Because Kessler comes to Williams as a fan first and a filmmaker second, there is a reverence that keeps him at arm’s length from his subject for a while, but the more time they spend together, the more they loosen up. You can also see how protective Williams’s wife is and how she wants to be sure that Williams isn’t exploited. One of the things I found most moving about the film is how blunt Williams is about his own recovery, and how much it means to him to help others find their way to sobriety. There’s a song he wrote and recorded for the end of the film called “Still Alive,” and while the years have taken a toll on his singing voice, there’s something appropriate about the somewhat ragged, raw delivery of the tune. And like his best work, it combines a wry sense of lyrical play with a direct emotional honesty that cuts through presentation and style completely.
The film is very funny, but never at the expense of its subject, and never at the expense of the moment. It’s just that Williams still has a lovely, sharp sense of humor, and Kessler is able to acknowledge the absurdity of his own discovery process on the film. What could have easily been a dry recitation of a public history or a fawning love letter to an idol avoids all of the easy pitfalls to discover a stirring and sweet story of survival and the way art can connect and affect us even decades after its creation.

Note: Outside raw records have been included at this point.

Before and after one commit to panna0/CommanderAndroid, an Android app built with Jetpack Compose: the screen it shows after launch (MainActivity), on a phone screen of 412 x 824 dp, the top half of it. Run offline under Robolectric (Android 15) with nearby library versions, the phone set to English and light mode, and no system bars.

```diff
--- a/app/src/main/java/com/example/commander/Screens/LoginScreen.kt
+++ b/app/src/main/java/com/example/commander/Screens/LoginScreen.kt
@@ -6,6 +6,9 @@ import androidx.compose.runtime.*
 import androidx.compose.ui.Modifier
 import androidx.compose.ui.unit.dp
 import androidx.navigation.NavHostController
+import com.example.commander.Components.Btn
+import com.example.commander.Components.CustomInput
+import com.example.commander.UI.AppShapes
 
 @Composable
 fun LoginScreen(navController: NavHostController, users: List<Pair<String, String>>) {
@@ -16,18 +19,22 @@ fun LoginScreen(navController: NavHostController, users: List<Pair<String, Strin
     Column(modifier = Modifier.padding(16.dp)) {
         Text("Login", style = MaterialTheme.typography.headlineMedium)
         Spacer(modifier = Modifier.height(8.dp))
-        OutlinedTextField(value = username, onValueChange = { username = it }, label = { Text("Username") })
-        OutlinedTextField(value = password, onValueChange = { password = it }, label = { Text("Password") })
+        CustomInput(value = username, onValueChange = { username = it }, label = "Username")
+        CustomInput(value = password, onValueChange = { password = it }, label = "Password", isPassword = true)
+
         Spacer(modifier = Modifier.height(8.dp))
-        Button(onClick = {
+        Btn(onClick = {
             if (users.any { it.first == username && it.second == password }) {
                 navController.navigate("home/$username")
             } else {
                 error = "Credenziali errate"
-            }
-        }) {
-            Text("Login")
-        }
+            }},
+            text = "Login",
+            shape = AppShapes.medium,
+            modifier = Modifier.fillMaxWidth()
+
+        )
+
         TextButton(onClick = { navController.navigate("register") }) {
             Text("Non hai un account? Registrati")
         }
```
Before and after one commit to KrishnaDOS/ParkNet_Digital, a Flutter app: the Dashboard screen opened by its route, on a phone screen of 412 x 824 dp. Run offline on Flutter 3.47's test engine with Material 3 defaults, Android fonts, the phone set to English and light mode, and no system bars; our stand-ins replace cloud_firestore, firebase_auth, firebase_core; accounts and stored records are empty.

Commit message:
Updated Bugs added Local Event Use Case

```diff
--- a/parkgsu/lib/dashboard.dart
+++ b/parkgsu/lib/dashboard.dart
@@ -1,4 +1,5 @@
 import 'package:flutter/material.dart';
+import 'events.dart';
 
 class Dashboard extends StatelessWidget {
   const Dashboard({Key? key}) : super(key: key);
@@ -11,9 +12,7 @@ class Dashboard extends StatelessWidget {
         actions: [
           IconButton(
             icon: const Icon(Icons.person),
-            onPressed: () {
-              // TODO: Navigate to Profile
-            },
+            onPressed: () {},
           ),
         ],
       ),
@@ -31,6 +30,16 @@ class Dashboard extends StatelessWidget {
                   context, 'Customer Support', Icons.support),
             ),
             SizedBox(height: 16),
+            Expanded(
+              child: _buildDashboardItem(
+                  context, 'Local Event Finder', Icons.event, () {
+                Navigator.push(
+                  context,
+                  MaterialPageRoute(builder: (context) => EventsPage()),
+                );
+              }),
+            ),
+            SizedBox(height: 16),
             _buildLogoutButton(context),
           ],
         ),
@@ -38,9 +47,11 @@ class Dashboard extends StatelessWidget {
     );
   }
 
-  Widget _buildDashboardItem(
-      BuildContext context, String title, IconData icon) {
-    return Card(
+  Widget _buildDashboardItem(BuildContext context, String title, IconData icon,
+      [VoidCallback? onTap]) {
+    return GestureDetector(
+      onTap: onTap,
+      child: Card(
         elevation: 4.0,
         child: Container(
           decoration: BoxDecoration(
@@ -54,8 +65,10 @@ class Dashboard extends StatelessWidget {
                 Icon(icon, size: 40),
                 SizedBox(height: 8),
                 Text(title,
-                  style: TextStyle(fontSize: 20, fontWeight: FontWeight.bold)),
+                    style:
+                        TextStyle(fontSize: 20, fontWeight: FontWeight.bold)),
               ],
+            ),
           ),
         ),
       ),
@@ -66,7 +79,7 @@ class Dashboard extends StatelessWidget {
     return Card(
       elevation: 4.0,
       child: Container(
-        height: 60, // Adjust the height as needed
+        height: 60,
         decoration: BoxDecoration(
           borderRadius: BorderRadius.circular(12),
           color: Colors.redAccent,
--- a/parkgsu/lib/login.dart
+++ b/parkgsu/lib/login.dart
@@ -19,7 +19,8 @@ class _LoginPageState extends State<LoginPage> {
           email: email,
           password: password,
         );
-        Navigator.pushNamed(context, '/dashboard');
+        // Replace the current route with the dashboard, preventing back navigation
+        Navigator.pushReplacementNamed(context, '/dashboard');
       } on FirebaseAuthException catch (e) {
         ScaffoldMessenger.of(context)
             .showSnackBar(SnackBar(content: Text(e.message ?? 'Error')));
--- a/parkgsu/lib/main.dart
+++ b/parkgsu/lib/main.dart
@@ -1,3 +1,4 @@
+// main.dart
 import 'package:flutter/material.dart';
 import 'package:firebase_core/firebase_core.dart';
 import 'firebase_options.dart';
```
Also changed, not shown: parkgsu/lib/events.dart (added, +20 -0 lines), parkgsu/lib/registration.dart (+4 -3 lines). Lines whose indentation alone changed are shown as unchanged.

“Paul Williams Still Alive” is currently seeking US distribution.